• TASK TO COMPLETE:
Each line in the entries below that contains the word "EdgeInsets" counts once. Report how many there are and nothing more.

**** TASK MATERIAL ****

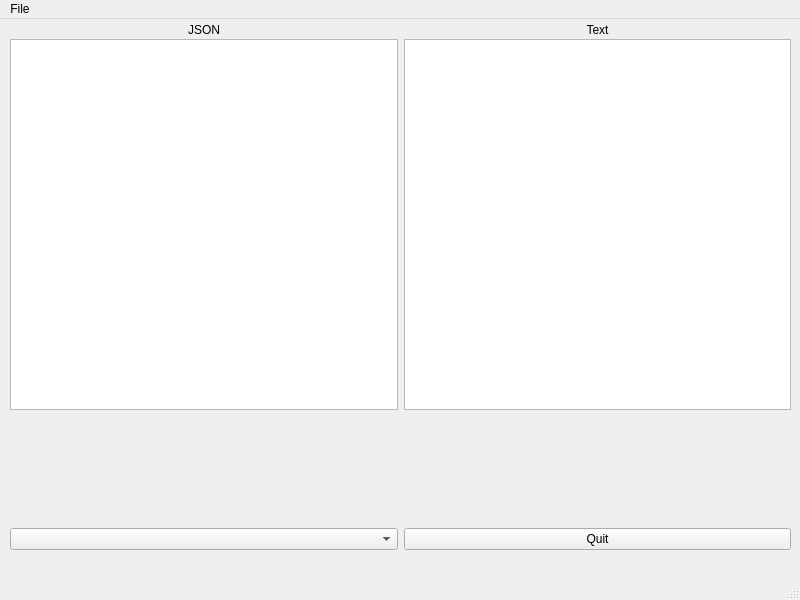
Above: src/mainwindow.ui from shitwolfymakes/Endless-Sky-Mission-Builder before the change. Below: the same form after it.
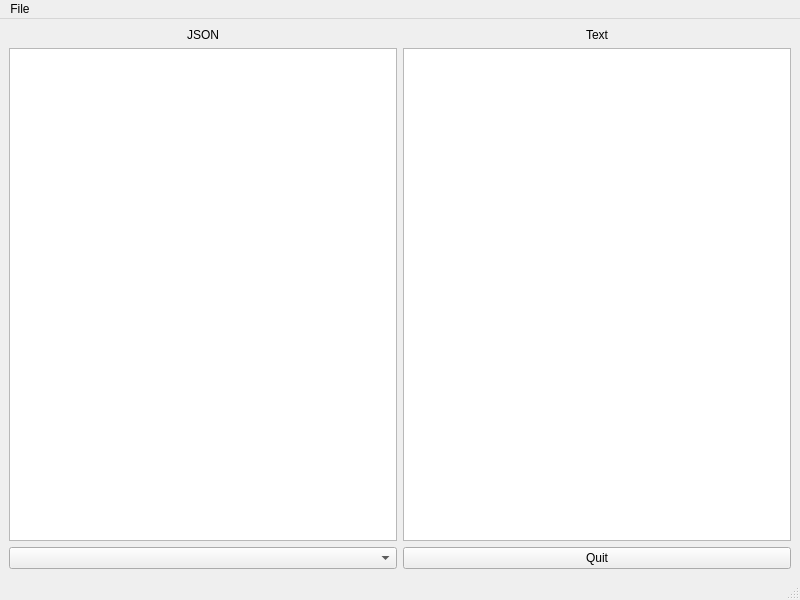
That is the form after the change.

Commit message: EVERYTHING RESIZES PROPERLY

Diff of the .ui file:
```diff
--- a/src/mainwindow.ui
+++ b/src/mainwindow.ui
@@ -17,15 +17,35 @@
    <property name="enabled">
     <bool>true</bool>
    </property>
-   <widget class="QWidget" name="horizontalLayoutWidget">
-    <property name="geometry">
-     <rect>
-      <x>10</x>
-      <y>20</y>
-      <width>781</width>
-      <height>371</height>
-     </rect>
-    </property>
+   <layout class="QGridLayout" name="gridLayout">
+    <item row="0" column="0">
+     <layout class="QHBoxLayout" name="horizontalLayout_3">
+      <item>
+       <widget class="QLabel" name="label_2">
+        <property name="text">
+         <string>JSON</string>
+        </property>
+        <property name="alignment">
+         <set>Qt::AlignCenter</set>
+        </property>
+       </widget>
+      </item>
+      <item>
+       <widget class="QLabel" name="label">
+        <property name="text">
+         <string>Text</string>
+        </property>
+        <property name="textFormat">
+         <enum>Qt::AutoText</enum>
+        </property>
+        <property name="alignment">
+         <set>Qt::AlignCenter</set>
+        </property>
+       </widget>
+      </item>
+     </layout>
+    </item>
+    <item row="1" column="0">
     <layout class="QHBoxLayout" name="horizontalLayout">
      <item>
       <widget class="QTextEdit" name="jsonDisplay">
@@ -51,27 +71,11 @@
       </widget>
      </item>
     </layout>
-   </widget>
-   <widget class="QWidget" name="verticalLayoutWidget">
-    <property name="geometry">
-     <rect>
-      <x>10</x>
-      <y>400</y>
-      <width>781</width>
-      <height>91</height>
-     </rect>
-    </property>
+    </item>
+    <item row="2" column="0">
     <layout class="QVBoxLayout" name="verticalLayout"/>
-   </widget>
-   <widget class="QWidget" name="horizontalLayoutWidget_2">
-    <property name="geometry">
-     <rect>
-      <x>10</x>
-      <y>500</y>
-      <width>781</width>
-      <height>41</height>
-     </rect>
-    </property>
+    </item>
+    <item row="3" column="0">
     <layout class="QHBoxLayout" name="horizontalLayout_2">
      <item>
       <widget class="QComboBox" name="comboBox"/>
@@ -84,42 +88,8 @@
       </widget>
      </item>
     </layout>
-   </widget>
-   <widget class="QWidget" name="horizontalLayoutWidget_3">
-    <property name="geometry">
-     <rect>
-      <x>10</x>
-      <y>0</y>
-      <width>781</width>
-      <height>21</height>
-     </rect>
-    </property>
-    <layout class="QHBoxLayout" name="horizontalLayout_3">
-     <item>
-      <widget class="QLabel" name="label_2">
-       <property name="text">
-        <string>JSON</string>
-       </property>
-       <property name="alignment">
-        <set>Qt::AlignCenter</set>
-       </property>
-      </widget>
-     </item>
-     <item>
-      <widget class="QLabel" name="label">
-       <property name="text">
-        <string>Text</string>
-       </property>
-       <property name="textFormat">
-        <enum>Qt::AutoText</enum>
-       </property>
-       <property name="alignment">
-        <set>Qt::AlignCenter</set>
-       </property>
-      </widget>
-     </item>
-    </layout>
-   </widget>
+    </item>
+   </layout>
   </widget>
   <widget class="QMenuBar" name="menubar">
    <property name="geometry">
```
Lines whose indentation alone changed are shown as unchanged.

****
**** TASK MATERIAL ****

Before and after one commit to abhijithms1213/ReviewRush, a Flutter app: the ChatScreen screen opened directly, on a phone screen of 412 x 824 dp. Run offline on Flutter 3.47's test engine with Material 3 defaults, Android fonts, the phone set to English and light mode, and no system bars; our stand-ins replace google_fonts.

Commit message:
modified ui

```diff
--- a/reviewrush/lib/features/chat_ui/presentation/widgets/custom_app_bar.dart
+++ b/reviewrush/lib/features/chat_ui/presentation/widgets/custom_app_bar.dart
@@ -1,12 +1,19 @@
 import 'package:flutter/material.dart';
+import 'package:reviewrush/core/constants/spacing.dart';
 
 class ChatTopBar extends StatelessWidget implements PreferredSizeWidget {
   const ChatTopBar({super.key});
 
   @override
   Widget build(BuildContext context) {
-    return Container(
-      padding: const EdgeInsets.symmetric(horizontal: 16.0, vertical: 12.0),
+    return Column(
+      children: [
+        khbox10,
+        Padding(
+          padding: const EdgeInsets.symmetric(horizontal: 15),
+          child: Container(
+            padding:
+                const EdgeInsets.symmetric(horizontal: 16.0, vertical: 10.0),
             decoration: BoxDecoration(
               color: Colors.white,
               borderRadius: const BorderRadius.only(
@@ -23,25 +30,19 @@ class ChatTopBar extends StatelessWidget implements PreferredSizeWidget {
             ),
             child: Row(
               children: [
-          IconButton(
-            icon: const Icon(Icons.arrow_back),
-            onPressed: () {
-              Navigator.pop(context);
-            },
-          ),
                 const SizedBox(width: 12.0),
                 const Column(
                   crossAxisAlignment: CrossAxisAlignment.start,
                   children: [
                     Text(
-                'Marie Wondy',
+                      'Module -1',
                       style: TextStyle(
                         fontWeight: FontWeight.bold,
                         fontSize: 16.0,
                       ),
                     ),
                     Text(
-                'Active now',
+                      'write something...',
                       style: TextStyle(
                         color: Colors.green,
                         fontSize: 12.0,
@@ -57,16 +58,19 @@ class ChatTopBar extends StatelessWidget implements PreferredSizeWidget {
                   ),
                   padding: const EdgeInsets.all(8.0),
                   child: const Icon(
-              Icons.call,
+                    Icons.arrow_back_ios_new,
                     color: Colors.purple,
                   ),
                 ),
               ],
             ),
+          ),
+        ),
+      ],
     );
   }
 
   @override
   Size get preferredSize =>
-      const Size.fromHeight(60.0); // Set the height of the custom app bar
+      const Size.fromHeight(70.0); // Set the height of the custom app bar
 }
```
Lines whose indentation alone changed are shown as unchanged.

****
**** TASK MATERIAL ****

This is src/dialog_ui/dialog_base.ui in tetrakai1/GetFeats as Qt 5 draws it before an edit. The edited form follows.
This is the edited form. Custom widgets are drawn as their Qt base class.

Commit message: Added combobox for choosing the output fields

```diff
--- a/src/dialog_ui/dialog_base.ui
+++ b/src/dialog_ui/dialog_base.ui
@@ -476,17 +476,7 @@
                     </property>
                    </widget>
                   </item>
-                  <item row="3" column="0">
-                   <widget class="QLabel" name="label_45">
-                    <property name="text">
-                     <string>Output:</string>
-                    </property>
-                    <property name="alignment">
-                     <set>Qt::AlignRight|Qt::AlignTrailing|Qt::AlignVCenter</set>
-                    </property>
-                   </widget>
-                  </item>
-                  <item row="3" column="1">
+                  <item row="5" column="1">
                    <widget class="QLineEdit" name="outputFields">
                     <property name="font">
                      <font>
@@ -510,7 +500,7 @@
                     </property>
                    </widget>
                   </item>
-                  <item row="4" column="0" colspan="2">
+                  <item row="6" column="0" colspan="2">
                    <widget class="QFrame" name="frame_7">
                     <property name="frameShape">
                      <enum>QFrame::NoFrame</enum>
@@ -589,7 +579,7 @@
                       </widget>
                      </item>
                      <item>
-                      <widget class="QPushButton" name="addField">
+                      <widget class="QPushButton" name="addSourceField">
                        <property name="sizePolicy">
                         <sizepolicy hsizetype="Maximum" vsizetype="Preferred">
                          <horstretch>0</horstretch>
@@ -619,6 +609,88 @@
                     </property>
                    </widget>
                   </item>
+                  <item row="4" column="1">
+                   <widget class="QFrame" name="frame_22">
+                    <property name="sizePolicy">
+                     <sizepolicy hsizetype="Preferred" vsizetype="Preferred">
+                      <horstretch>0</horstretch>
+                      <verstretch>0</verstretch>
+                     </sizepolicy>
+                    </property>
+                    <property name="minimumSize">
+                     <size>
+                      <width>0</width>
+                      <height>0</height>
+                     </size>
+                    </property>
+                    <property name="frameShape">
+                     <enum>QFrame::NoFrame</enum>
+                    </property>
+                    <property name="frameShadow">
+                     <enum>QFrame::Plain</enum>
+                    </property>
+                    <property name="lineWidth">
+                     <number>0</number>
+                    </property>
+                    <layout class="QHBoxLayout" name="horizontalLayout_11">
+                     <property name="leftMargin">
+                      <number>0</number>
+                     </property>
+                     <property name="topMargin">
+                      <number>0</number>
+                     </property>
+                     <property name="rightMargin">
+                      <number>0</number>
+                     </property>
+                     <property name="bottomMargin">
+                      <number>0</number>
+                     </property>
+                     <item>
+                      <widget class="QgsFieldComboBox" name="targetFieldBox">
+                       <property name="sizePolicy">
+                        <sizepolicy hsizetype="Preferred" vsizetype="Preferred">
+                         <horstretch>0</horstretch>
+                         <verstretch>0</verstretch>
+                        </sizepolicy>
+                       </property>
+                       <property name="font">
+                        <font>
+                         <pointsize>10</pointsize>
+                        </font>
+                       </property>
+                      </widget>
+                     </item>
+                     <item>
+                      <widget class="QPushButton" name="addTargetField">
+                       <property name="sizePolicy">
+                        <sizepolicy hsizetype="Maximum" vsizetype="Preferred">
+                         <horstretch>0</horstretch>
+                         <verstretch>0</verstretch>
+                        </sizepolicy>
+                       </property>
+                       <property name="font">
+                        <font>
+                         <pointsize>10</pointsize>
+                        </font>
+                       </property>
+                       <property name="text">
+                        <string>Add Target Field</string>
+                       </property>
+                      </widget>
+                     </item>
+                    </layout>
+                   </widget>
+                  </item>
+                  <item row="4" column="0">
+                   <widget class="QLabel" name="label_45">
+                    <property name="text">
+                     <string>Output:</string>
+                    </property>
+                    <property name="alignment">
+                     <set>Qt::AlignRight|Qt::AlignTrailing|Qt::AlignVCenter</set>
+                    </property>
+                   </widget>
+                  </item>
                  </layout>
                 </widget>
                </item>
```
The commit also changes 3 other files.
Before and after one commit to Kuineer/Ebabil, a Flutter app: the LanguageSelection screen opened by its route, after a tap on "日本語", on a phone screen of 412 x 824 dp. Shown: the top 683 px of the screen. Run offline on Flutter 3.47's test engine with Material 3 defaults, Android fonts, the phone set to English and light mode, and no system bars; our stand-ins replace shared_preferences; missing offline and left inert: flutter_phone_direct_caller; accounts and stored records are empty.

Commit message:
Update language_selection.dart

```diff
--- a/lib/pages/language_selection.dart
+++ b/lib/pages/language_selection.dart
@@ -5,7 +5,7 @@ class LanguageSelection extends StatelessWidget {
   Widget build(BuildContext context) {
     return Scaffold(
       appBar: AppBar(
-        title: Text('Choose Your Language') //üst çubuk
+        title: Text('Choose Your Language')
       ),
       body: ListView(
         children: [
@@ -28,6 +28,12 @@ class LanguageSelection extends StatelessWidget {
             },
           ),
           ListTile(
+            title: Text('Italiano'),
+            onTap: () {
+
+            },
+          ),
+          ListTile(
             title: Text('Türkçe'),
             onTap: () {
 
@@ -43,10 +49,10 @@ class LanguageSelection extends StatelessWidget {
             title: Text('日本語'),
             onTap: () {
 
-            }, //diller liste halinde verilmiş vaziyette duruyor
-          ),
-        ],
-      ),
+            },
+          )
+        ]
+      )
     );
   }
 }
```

****

• WRITTEN ANSWER:
4